Featuring 40 options strategies for bulls, bears, rookies, all-stars and everyone in between

Cashing out your Options

So, you’ve bought or sold an option to open a long or short position. What now?

Option outcomes: Calendar year 2008

Almost 70% of options were close prior to expiration

Source: Options Clearing Corporation

Some beginning option traders think that any time you buy or sell options, you eventually have to trade the underlying stock. That’s simply not true. There are actually three things that can happen.

  1. You can buy or sell to “close” the position prior to expiration.
  2. The options expire out-of-the-money and worthless, so you do nothing.
  3. The options expire in-the-money , usually resulting in a trade of the underlying stock if the option is exercised.
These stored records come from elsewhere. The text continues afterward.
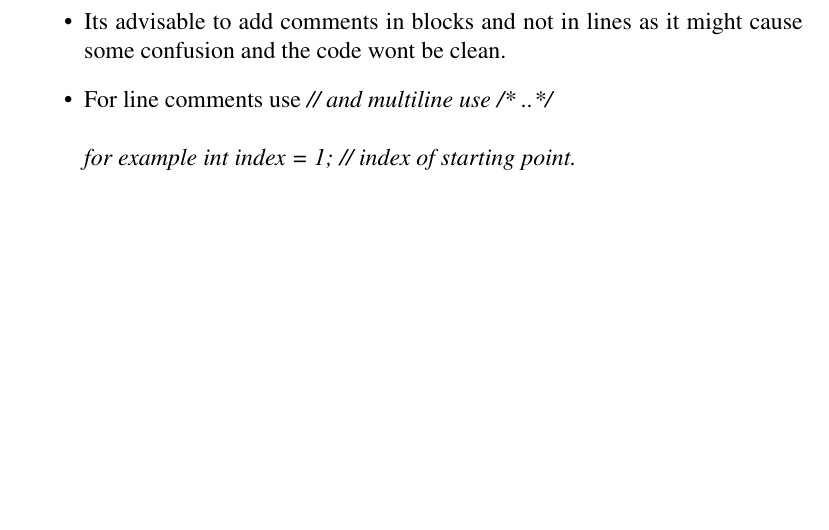
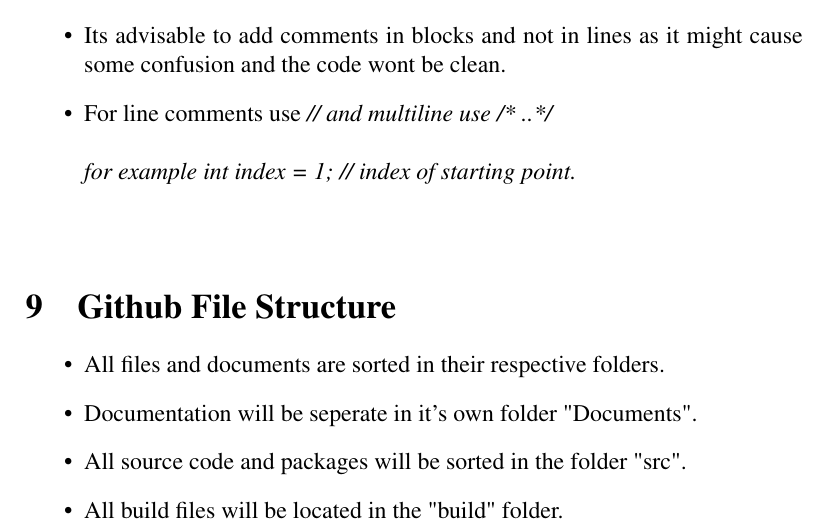
Before and after one commit to dolan212/devs101, a LaTeX document (Documentation/Coding Standards Document/CodingStandards.tex): part of page 6 of 6, cut so that both start at the same text, the shorter picture padded with empty space. Compiled offline with pdfLaTeX.

Commit message:
documentation(Added Git file structure to Coding Standards)

```diff
--- a/Documentation/Coding Standards Document/CodingStandards.tex
+++ b/Documentation/Coding Standards Document/CodingStandards.tex
@@ -133,4 +133,12 @@
 
 	\end{itemize}
 
+	\section{\bfseries\selectfont{Github File Structure}}
+	\begin{itemize}
+	\item All files and documents are sorted in their respective folders.
+	\item Documentation will be seperate in it's own folder "Documents".
+	\item All source code and packages will be sorted in the folder "src".
+	\item All build files will be located in the "build" folder.
+	\end{itemize}
+
 \end{document}
```
Also changed, not shown: Documentation/Coding Standards Document/CodingStandards.pdf, 3 other files.
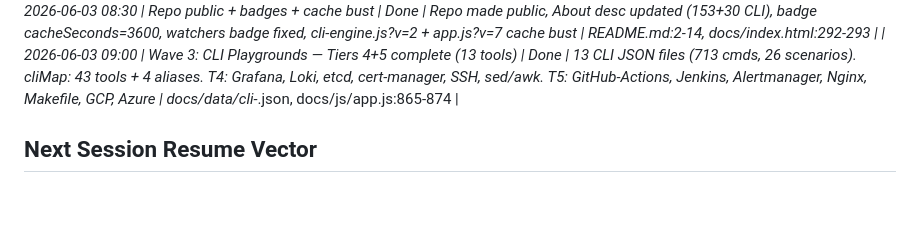
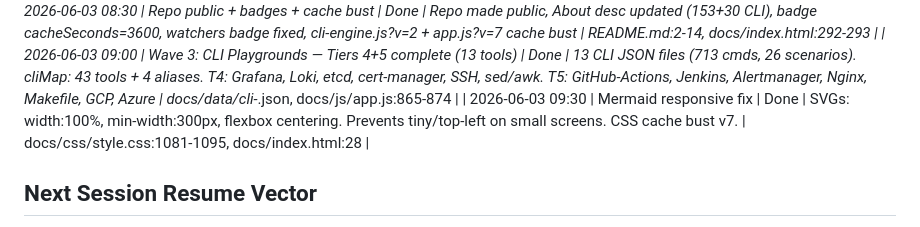
Before and after one commit to supersaiyane/crashcourse, a Markdown page: docs/checkpoint.md, the part around the change. Rendered like a GitHub page; blank space fills up the shorter version.

Commit message:
docs: checkpoint — mermaid responsive fix, 43 CLI playgrounds, all tiers complete
Co-Authored-By: Claude Opus 4.6 (1M context) <noreply@anthropic.com>

```diff
--- a/docs/checkpoint.md
+++ b/docs/checkpoint.md
@@ -46,6 +46,7 @@
 | 2026-06-03 08:15 | Wave 3: CLI Playgrounds — Tier 3 complete (all 12) | Done | 12 CLI JSON files (569 commands, 24 scenarios). cliMap expanded to 30 tools. Tools: Vim, systemd, Trivy, Kustomize, Tekton, GitLab-CI, Podman, containerd-nerdctl, Pulumi, Flux, OPA, k6 | docs/data/cli-*.json, docs/js/app.js:849-864 |
 | 2026-06-03 08:30 | Repo public + badges + cache bust | Done | Repo made public, About desc updated (153+30 CLI), badge cacheSeconds=3600, watchers badge fixed, cli-engine.js?v=2 + app.js?v=7 cache bust | README.md:2-14, docs/index.html:292-293 |
 | 2026-06-03 09:00 | Wave 3: CLI Playgrounds — Tiers 4+5 complete (13 tools) | Done | 13 CLI JSON files (713 cmds, 26 scenarios). cliMap: 43 tools + 4 aliases. T4: Grafana, Loki, etcd, cert-manager, SSH, sed/awk. T5: GitHub-Actions, Jenkins, Alertmanager, Nginx, Makefile, GCP, Azure | docs/data/cli-*.json, docs/js/app.js:865-874 |
+| 2026-06-03 09:30 | Mermaid responsive fix | Done | SVGs: width:100%, min-width:300px, flexbox centering. Prevents tiny/top-left on small screens. CSS cache bust v7. | docs/css/style.css:1081-1095, docs/index.html:28 |
 
 ## Next Session Resume Vector
 
```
There’s a common misconception that #2 is the most frequent outcome. Not so. Outcome #1 is actually the most frequent. That’s why it makes so much sense that we listed it #1.
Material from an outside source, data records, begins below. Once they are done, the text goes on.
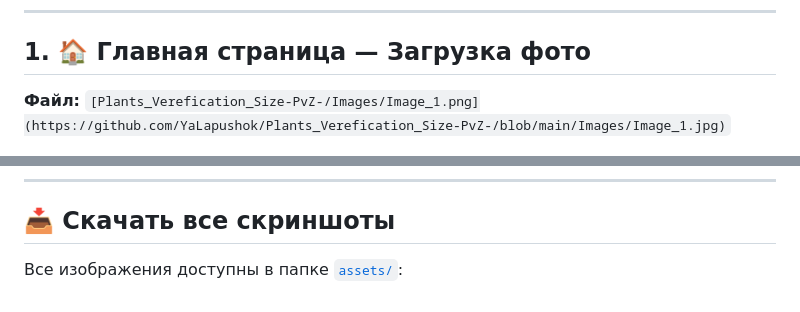
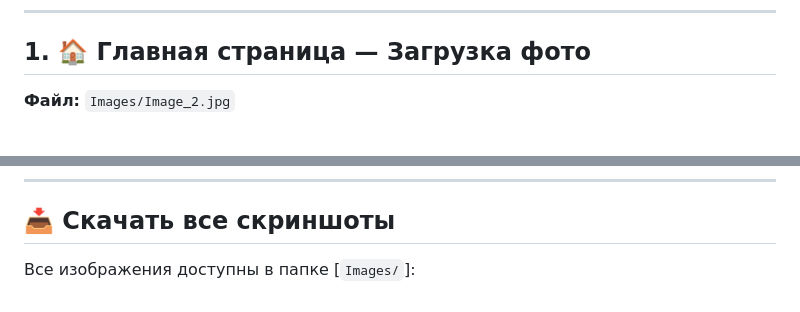
Before and after one commit to YaLapushok/Plants_Verefication_Size-PvZ-, a Markdown page: Images/README_Images.md, 2 parts joined by grey strips. GitHub-like rendering.

```diff
--- a/Images/README_Images.md
+++ b/Images/README_Images.md
@@ -23,7 +23,7 @@ Image_6 - Можно выбирать, какую сегментацию пок
 
 ## 1. 🏠 Главная страница — Загрузка фото
 
-**Файл:** `[Plants_Verefication_Size-PvZ-/Images/Image_1.png](https://github.com/YaLapushok/Plants_Verefication_Size-PvZ-/blob/main/Images/Image_1.jpg)`
+**Файл:** `Images/Image_2.jpg`
 
 ![Главная страница](https://github.com/YaLapushok/Plants_Verefication_Size-PvZ-/blob/main/Images/Image_1.jpg)
 
@@ -154,4 +151,4 @@ Image_6 - Можно выбирать, какую сегментацию пок
 
 ## 📥 Скачать все скриншоты
 
-Все изображения доступны в папке [`assets/`](./assets/):
+Все изображения доступны в папке [`Images/`]:
```
Also changed, not shown: other parts of Images/README_Images.md (+20 -23 lines).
If you have a trade that’s working in your favor, you can cash in by closing your position in the marketplace before the option expires. On the other hand, if you have a trade that’s going against you, it’s OK to cut and run. You don’t necessarily have to wait until expiration to see what happens.
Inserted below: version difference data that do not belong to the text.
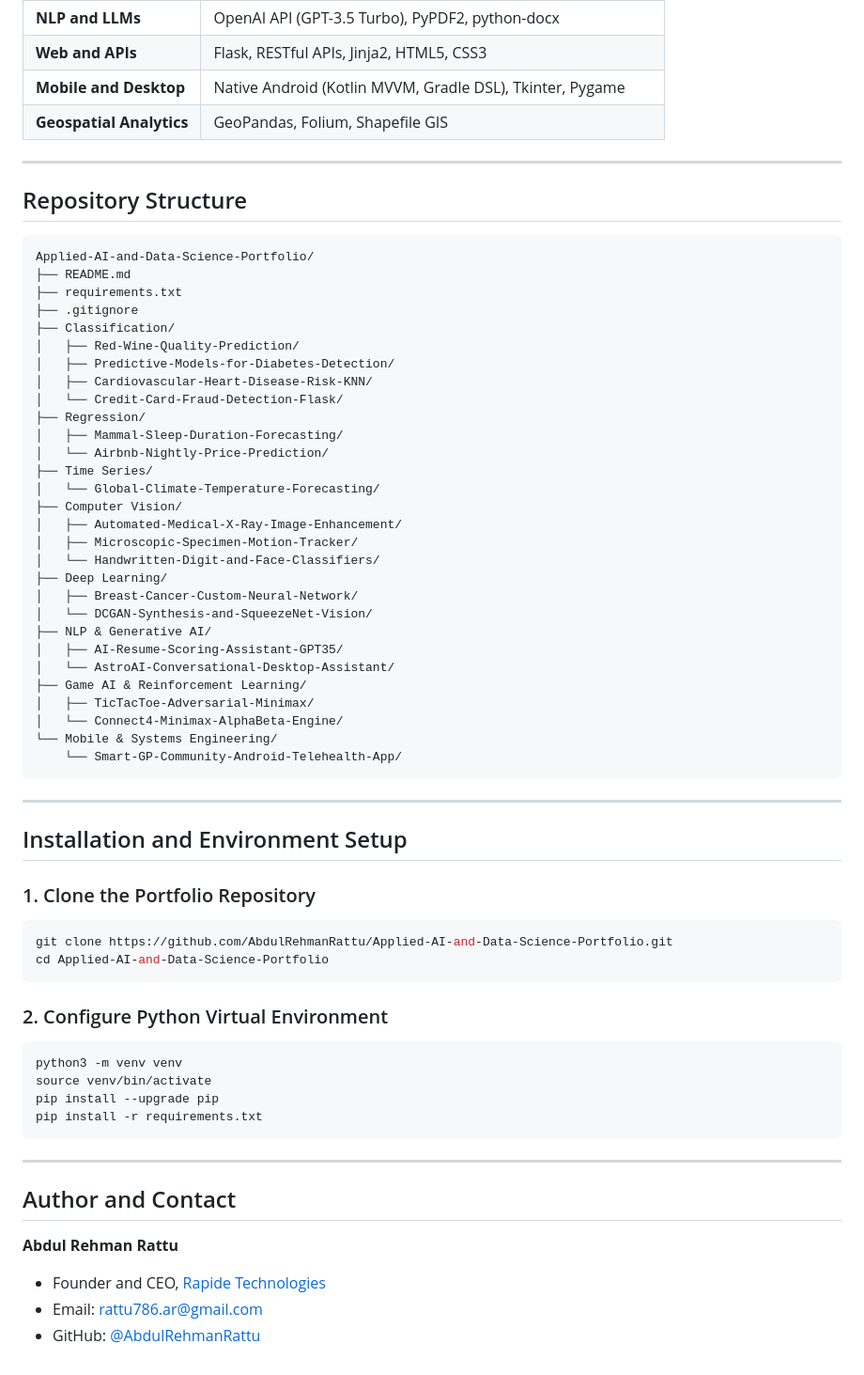
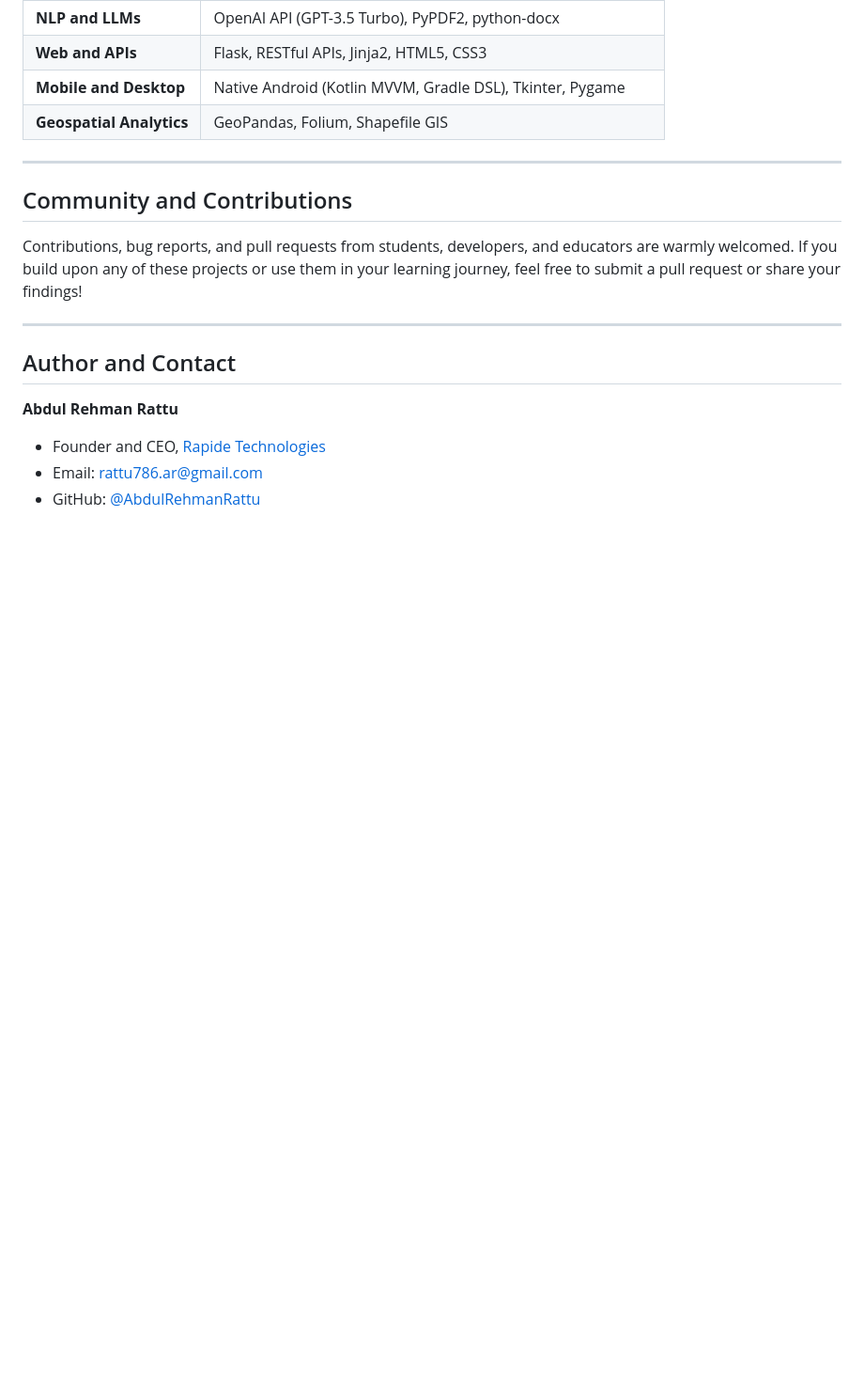
Before and after one commit to AbdulRehmanRattu/Applied-AI-and-Data-Science-Portfolio, a Markdown page: README.md, the part around one of its changes. Shown at 94% size. GitHub-like rendering; blank space fills up the shorter version.

Commit message:
docs: update Master Portfolio with community learning path and practice roadmap

````diff
--- a/README.md
+++ b/README.md
@@ -94,57 +114,9 @@ Build from-scratch deep neural networks with matrix calculus, generative adversa
 
 ---
 
-## Repository Structure
+## Community and Contributions
 
-```
-Applied-AI-and-Data-Science-Portfolio/
-├── README.md
-├── requirements.txt
-├── .gitignore
-├── Classification/
-│   ├── Red-Wine-Quality-Prediction/
-│   ├── Predictive-Models-for-Diabetes-Detection/
-│   ├── Cardiovascular-Heart-Disease-Risk-KNN/
-│   └── Credit-Card-Fraud-Detection-Flask/
-├── Regression/
-│   ├── Mammal-Sleep-Duration-Forecasting/
-│   └── Airbnb-Nightly-Price-Prediction/
-├── Time Series/
-│   └── Global-Climate-Temperature-Forecasting/
-├── Computer Vision/
-│   ├── Automated-Medical-X-Ray-Image-Enhancement/
-│   ├── Microscopic-Specimen-Motion-Tracker/
-│   └── Handwritten-Digit-and-Face-Classifiers/
-├── Deep Learning/
-│   ├── Breast-Cancer-Custom-Neural-Network/
-│   └── DCGAN-Synthesis-and-SqueezeNet-Vision/
-├── NLP & Generative AI/
-│   ├── AI-Resume-Scoring-Assistant-GPT35/
-│   └── AstroAI-Conversational-Desktop-Assistant/
-├── Game AI & Reinforcement Learning/
-│   ├── TicTacToe-Adversarial-Minimax/
-│   └── Connect4-Minimax-AlphaBeta-Engine/
-└── Mobile & Systems Engineering/
-    └── Smart-GP-Community-Android-Telehealth-App/
-```
-
----
-
-## Installation and Environment Setup
-
-### 1. Clone the Portfolio Repository
-```bash
-git clone https://github.com/AbdulRehmanRattu/Applied-AI-and-Data-Science-Portfolio.git
-cd Applied-AI-and-Data-Science-Portfolio
-```
-
-### 2. Configure Python Virtual Environment
-```bash
-python3 -m venv venv
-source venv/bin/activate
-pip install --upgrade pip
-pip install -r requirements.txt
-```
+Contributions, bug reports, and pull requests from students, developers, and educators are warmly welcomed. If you build upon any of these projects or use them in your learning journey, feel free to submit a pull request or share your findings!
 
 ---
 
````
Also changed, not shown: other parts of README.md (+43 -23 lines).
The fact that option contracts can be opened or closed at any given point prior to expiration leads us to the mysterious and oft-misunderstood concept called open interest .